“Please know that you are safe and that there is nothing to worry about in terms of asbestos exposure,” wrote College President Bill Holda in a Nov. 19 letter to students disputing the director’s claims as reported by the News-Journal on Nov. 19.
Several trustees questioned the president’s statement. “I think he’s making an assumption, and his basis for that assumption has not been shared with me that would [provide] evidence there is no one exposed to asbestos,” trustee Carlos “Scooter” Griffin Jr. was quoted as saying in a News-Journal.com article.
The allegations by the employee led the campus officials to conduct air quality tests, but it also brought out FBI and EPA investigators, the Texas Department of Health Services and the Texas Commission on Environmental Quality for investigations into the asbestos management on campus.

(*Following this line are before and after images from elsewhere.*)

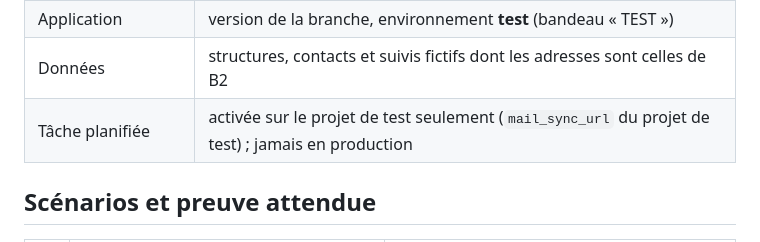
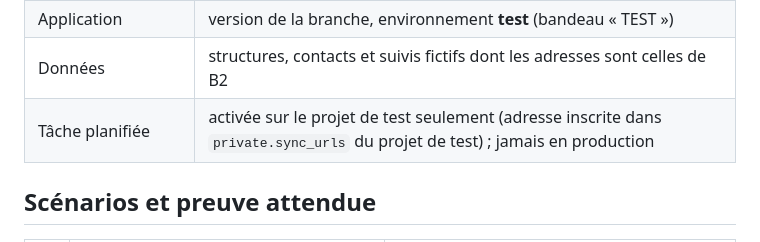
Before and after one commit to Antcb/lartbo-matrice, a Markdown page: ESSAI_GMAIL_REEL.md, the part around the change. GitHub-like rendering.

Commit message:
Messagerie : protocole d'essai réel, adresse de la tâche dans le schéma privé
Co-Authored-By: Claude Opus 5.5 <noreply@anthropic.com>
Claude-Session: https://claude.ai/code/session_019QBeiDvwss7FSUEMWigYaP

```diff
--- a/ESSAI_GMAIL_REEL.md
+++ b/ESSAI_GMAIL_REEL.md
@@ -10,7 +10,7 @@ Préparé le 06/11/2026. **Aucun contact réel, aucune boîte réelle d'Anthony,
 | Base | projet Supabase **de test**, après la séance V1.57 → V1.60 (pour ne pas modifier l'état de départ de cette séance) : migration v1.61, fonction `mail-sync`, réglage `prospect_script_url` = adresse du script de B1 |
 | Application | version de la branche, environnement **test** (bandeau « TEST ») |
 | Données | structures, contacts et suivis fictifs dont les adresses sont celles de B2 |
-| Tâche planifiée | activée sur le projet de test seulement (`mail_sync_url` du projet de test) ; jamais en production |
+| Tâche planifiée | activée sur le projet de test seulement (adresse inscrite dans `private.sync_urls` du projet de test) ; jamais en production |
 
 ## Scénarios et preuve attendue
 | # | Scénario | Preuve |
```
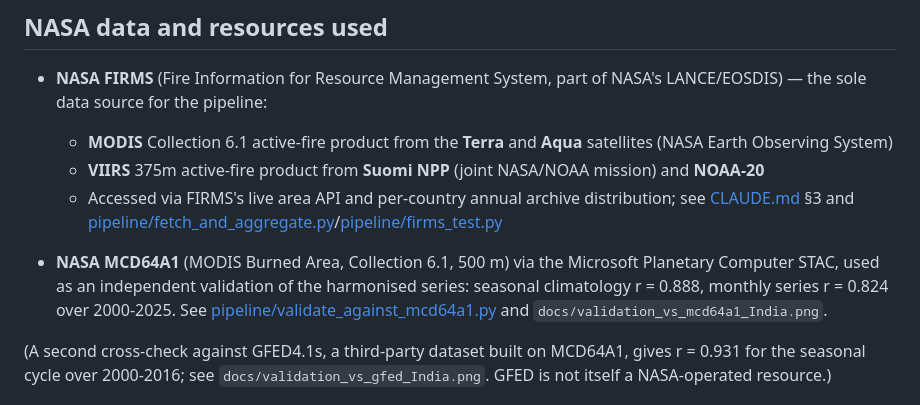
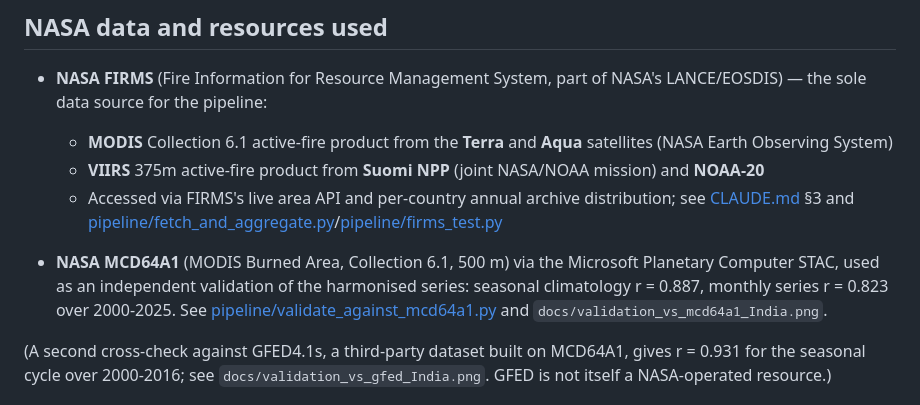
Before and after one commit to suvanwit25100-rgb/NASA-Space-Apps, a Markdown page: README.md, the part around the change. Drawn GitHub-style.

```diff
--- a/README.md
+++ b/README.md
@@ -11,7 +11,7 @@ Built for NASA Space Apps Challenge 2026.
   - **VIIRS** 375m active-fire product from **Suomi NPP** (joint NASA/NOAA mission) and **NOAA-20**
   - Accessed via FIRMS's live area API and per-country annual archive distribution; see [CLAUDE.md](CLAUDE.md) §3 and [pipeline/fetch_and_aggregate.py](pipeline/fetch_and_aggregate.py)/[pipeline/firms_test.py](pipeline/firms_test.py)
 
-- **NASA MCD64A1** (MODIS Burned Area, Collection 6.1, 500 m) via the Microsoft Planetary Computer STAC, used as an independent validation of the harmonised series: seasonal climatology r = 0.888, monthly series r = 0.824 over 2000-2025. See [pipeline/validate_against_mcd64a1.py](pipeline/validate_against_mcd64a1.py) and `docs/validation_vs_mcd64a1_India.png`.
+- **NASA MCD64A1** (MODIS Burned Area, Collection 6.1, 500 m) via the Microsoft Planetary Computer STAC, used as an independent validation of the harmonised series: seasonal climatology r = 0.887, monthly series r = 0.823 over 2000-2025. See [pipeline/validate_against_mcd64a1.py](pipeline/validate_against_mcd64a1.py) and `docs/validation_vs_mcd64a1_India.png`.
 
 (A second cross-check against GFED4.1s, a third-party dataset built on MCD64A1, gives r = 0.931 for the seasonal cycle over 2000-2016; see `docs/validation_vs_gfed_India.png`. GFED is not itself a NASA-operated resource.)
 
```
Also changed, not shown: CLAUDE.md (+5 -2 lines), docs/calibration_India.png, docs/validation_vs_gfed_India.png, docs/validation_vs_mcd64a1_India.png, 15 other files.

The college has hired an environmental company to take air samples and conduct a safety assessment of several buildings on campus including Dodson Auditorium, Randolph C. Watson Library, Rangerette Gym and the Quads Dormitory. Initial tests have not found any air safety issues, however, it may be several weeks before a full report is presented to campus officials.
“No one wants a safe environment for students, staff and faculty more than the Kilgore College leadership,” said College President Bill Holda in a statement issued to students and published in the New-Journal.com. “Each of us reports here every day, and for years, we have been assured by professionals upon whom we rely that we had such an environment. To date, we have seen no objective evidence or reason to believe that an unhealthy condition exists.”
A college spokesman confirmed that a college maintenance worker, although not licensed to remove asbestos, performed “small” asbestos abatements at the campus, according to the News-Journal. He added that, in addition, the campus has “spent millions upon millions of dollars on asbestos abatements and treatments.”
However, Christine Mann, Texas Department of State Health Services spokeswoman, said, “Under current state rules for asbestos abatement in public buildings in Texas, there are no ‘small job’ exceptions or exemptions.” She added that if a public institution did in fact violate the law, penalties can be stiff – potentially $10,000 a day per violation.
Asbestos is a human carcinogen and is known to cause deadly cancers when the fibers are inhaled or ingested. Although not everyone exposed develops mesothelioma or lung cancer, anyone exposed has a life-long risk of developing the disease. The US Environmental Protection Agency reports that there is no safe level of exposure.
Mesothelioma, a terminal cancer of the linings of the organs, can take decades to develop. Asbestos violation charges can will be filed to anyone who is proven to be managing asbestos illegally.
According to the reports, if the asbestos allegations are true, thousands of people who visited, worked at, or lived at Kilgore College could have been exposed to asbestos over the years.
- Employee: Kilgore College hid asbestos exposure; officials deny allegations
- Kilgore College president denies asbestos procedures occurred
- Kilgore College president issues response to asbestos allegations
- Recordings: Kilgore College official broke asbestos laws, covered it up
- State agency confirms Kilgore College asbestos investigation